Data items
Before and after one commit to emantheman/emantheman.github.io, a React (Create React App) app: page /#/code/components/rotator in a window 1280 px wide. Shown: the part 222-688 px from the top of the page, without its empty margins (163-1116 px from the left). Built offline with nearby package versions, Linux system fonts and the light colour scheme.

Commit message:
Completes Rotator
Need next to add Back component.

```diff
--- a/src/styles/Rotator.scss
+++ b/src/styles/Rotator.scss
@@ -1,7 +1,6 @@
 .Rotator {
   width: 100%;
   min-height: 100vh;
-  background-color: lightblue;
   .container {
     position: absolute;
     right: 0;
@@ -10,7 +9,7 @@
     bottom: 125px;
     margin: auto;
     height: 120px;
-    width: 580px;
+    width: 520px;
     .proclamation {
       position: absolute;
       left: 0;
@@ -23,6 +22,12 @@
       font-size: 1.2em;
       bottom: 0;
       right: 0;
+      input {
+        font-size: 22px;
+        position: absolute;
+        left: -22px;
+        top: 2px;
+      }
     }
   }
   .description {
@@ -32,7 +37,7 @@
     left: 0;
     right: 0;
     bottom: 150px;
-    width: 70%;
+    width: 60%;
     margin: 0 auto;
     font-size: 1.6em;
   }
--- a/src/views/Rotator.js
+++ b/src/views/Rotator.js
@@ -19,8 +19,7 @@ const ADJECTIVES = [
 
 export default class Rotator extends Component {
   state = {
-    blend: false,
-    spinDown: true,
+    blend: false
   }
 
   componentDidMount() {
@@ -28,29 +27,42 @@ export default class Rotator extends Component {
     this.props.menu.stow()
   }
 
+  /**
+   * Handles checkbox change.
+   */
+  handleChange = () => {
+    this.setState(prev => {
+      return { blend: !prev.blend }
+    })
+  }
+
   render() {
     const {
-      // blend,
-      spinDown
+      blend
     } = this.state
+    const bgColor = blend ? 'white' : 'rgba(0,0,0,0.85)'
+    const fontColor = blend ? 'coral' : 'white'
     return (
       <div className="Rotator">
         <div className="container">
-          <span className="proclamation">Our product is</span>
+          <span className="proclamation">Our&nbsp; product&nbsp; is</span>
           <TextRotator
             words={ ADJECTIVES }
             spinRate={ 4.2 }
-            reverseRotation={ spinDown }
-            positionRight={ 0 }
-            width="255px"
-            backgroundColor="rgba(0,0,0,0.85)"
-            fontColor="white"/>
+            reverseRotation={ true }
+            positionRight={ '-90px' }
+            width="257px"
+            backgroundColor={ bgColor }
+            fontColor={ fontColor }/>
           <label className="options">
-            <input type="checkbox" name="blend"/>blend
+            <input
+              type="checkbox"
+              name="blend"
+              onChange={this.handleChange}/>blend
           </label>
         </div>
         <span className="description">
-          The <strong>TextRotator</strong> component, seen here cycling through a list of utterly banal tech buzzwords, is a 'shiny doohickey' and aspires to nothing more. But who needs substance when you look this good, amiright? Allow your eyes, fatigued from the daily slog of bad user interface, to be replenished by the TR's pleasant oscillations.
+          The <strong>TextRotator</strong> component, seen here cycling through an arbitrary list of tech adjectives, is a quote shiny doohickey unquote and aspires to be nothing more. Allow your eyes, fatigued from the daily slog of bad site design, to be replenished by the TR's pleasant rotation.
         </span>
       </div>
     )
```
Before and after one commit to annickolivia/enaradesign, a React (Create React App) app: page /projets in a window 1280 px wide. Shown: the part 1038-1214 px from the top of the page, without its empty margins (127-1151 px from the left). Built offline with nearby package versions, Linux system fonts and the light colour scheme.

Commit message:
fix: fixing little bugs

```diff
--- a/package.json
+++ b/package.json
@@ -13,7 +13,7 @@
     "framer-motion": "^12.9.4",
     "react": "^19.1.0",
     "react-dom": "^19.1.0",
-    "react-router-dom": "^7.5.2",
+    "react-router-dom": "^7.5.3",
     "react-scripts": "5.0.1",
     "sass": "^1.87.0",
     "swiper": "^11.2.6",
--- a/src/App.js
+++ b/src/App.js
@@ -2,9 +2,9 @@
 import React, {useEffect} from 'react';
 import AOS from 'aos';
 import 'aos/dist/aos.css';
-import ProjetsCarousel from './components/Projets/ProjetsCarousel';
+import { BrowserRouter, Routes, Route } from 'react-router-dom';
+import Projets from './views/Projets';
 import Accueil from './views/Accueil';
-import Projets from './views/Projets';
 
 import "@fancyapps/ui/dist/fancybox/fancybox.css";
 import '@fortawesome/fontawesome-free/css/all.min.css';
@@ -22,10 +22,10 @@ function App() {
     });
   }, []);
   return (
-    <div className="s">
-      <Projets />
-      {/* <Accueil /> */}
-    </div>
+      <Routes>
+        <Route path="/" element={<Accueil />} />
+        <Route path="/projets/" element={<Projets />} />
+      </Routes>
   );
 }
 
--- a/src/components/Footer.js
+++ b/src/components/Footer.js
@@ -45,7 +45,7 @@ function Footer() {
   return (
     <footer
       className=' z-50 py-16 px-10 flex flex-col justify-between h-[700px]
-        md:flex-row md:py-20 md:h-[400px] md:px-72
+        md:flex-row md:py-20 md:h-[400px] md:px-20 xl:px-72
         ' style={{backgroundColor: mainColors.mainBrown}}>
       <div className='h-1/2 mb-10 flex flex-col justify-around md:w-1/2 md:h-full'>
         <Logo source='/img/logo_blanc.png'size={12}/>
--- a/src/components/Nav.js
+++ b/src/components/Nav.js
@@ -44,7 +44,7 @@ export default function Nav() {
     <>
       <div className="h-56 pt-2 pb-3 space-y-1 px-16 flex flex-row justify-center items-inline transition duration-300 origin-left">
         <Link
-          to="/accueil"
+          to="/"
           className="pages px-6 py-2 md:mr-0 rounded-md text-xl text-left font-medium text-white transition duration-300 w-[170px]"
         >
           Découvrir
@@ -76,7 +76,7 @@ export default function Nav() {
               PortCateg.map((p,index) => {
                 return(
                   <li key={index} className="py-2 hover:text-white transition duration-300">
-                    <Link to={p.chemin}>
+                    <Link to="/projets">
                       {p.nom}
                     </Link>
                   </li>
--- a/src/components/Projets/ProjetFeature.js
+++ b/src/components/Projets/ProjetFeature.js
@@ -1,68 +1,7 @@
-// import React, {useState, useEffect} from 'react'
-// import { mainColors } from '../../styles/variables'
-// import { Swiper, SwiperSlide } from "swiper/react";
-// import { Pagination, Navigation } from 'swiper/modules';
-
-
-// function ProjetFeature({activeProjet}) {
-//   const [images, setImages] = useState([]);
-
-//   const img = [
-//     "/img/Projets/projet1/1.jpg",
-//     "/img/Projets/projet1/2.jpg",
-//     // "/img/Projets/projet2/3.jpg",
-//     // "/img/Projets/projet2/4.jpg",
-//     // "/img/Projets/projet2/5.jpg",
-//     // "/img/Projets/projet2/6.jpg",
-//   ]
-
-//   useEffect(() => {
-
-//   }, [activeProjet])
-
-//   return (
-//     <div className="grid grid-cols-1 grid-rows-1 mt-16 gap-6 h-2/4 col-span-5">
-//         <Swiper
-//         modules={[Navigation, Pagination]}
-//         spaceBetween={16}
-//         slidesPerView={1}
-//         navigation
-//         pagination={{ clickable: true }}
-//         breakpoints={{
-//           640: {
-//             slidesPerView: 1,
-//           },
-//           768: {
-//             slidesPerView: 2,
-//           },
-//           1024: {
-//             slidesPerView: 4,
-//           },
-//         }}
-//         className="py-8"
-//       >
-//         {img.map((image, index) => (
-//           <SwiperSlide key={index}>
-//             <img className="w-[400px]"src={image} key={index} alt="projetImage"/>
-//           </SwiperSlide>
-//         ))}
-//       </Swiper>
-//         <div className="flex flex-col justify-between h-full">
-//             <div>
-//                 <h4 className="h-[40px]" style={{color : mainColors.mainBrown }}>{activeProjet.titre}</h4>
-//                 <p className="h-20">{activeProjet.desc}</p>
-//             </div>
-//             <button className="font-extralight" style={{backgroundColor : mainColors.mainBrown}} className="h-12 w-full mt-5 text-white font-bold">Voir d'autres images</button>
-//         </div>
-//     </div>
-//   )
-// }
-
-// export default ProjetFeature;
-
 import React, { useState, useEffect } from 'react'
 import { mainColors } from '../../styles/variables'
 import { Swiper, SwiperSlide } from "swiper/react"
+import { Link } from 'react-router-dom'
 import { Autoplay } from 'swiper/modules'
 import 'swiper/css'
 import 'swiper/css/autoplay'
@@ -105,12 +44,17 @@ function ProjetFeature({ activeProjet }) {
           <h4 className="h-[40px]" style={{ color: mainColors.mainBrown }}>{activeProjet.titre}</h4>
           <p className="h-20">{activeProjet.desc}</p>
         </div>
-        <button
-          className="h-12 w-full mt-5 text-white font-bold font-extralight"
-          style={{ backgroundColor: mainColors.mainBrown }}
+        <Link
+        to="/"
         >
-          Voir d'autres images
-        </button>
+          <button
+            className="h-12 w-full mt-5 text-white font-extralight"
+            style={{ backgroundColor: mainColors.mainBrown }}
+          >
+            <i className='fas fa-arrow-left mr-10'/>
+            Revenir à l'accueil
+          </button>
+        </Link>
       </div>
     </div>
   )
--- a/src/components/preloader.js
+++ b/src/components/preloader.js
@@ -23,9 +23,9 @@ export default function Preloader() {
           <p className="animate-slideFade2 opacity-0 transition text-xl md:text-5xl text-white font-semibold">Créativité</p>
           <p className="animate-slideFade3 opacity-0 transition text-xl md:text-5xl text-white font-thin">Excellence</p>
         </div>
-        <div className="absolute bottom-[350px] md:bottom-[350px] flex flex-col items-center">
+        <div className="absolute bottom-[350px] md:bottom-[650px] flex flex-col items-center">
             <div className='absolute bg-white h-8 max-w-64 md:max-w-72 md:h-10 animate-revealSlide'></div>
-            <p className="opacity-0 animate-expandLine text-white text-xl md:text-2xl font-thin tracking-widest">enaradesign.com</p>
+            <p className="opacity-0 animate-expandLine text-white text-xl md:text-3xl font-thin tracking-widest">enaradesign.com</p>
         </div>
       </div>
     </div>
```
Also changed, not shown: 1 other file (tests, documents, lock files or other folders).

**Task requirements**: In the lines above, spot each one that contains the word "blend" and copy it.

**Task output**:
-    blend: false,
+    blend: false
+      return { blend: !prev.blend }
-      // blend,
+      blend
+    const bgColor = blend ? 'white' : 'rgba(0,0,0,0.85)'
+    const fontColor = blend ? 'coral' : 'white'
-            <input type="checkbox" name="blend"/>blend
+              name="blend"
+              onChange={this.handleChange}/>blend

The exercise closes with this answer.